Agnew told Barron’s that he now values ClubCorp shares at $30, on an enterprise value of 10 times his 2017 estimate— but that he believes that, in two years, they could be worth as much as $40.
ClubCorp members spend, on average, more than $5,000 per year, “and the affluent clientele tends to stick around,” Englander noted. “Retention rates exceed 80%.
“Member dues contribute to an attractive business model, with recurring revenue representing nearly 50% of the total,” he added. “The remainder comes from food, drink, and golf-related sales.
“This year, earnings could reach $32 million, or 49 cents a share, on $1 billion in revenue,” the article noted. “They could rise 32%, to 65 cents a share, in 2016.”
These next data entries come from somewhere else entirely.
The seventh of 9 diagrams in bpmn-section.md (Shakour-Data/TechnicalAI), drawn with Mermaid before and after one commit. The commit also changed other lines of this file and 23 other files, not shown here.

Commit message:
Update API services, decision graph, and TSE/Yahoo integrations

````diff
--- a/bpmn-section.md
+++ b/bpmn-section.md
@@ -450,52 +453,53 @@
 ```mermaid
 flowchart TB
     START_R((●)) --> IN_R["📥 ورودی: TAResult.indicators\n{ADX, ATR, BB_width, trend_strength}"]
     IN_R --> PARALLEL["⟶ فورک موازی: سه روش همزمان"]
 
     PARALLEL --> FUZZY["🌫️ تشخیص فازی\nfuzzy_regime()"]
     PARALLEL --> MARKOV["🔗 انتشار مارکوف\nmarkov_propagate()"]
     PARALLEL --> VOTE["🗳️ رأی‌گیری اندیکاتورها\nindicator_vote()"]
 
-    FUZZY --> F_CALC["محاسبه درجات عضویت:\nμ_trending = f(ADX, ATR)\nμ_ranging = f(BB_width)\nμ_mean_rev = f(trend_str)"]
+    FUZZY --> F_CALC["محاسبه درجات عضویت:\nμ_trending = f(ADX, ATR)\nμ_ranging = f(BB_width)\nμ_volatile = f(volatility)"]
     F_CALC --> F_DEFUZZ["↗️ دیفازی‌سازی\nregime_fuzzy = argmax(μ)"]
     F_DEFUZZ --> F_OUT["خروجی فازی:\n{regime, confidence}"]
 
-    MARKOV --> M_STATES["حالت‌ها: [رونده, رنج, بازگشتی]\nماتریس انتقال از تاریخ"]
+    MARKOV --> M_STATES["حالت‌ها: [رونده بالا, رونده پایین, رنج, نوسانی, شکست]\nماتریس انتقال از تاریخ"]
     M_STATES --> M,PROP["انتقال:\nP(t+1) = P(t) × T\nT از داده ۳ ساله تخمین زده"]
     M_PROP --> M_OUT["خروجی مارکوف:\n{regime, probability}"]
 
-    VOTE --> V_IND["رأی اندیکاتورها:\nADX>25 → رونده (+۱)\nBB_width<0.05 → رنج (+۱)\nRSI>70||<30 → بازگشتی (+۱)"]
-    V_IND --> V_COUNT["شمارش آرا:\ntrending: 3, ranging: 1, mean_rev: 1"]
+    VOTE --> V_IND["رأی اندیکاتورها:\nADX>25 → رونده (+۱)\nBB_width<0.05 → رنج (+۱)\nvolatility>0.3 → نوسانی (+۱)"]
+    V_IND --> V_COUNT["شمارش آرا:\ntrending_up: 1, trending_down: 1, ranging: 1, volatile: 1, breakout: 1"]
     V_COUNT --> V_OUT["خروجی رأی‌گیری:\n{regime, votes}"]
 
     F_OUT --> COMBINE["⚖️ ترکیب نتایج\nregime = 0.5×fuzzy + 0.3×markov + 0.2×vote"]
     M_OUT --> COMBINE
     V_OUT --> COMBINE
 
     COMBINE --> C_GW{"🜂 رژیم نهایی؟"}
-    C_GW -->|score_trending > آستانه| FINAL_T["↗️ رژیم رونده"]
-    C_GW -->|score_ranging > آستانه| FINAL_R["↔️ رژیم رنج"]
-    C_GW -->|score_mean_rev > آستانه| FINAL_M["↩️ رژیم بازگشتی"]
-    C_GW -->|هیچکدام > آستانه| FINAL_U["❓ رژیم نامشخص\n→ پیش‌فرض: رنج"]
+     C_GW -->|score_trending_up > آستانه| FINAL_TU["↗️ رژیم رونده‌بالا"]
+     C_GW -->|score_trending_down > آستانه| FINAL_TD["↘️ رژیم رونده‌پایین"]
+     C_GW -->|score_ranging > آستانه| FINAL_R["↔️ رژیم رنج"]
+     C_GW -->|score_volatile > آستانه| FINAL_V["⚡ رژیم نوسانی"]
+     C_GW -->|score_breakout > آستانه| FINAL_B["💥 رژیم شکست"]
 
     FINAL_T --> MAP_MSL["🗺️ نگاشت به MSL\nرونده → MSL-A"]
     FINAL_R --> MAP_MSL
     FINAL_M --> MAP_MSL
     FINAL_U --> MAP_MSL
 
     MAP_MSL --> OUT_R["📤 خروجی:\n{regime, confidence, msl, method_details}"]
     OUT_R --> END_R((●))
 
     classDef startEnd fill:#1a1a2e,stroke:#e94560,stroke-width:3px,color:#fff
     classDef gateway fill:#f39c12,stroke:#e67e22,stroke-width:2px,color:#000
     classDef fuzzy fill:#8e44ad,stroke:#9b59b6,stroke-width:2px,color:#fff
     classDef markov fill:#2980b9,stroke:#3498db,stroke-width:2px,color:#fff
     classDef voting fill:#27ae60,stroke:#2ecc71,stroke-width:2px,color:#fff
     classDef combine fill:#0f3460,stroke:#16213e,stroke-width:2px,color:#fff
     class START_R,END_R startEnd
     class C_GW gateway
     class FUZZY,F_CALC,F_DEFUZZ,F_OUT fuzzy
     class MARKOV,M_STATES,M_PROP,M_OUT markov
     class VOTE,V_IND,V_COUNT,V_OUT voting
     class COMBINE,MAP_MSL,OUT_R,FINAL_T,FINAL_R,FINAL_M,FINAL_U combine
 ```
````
Since the initial public offering, Englander noted, ClubCorp has been “an aggressive acquirer,” noting that the management firm has added 63 golf and country clubs via that route in the last two years, primarily through its $265 million purchase of Atlanta-based Sequoia Golf and its 30 clubs last August.
“Acquisitions can offer meaningful synergies, with roughly half related to cost savings from centralized procurement and back-office support,” the Barron’s article noted. “Remodeling clubs—what ClubCorp calls ‘reinventing’—boosts memberships. Updates tend to focus on non-golf areas, such as fitness centers, restaurants, and pools, to boost a club’s appeal to families. ClubCorp has refurbished 33 golf and country clubs, and 21 business clubs, and plans to complete 30 this year.”
On an earnings call this past April, Englander wrote, ClubCorp CEO Eric Affeldt noted the success of the remodeling of the Prestonwood Country Club, which ClubCorp bought last year. The improvements have helped Prestonwood’s membership soar by nearly 50% at its two sites in Texas (Dallas and Plano), with 40% of new members under age 40, it was noted.
Englander also cited the success of ClubCorp’s “O.N.E.” promotion in also driving sales, noting that the program, which gives members discounts on dining and access to other clubs around the country, “carries high margins and improves retention rates.”
“ClubCorp’s balance sheet is in good shape,” Englander wrote. “With about $100 million in annual free cash flow, there’s plenty of flexibility for the company to continue its growth.
“On the April call, Affeldt sounded upbeat about his company’s prospects,” the article concluded. “Given what he has accomplished since the IPO, there’s no reason to doubt that he can keep hitting it straight down the fairway.”
Tell Us What You Think!
You must be logged in to post a comment.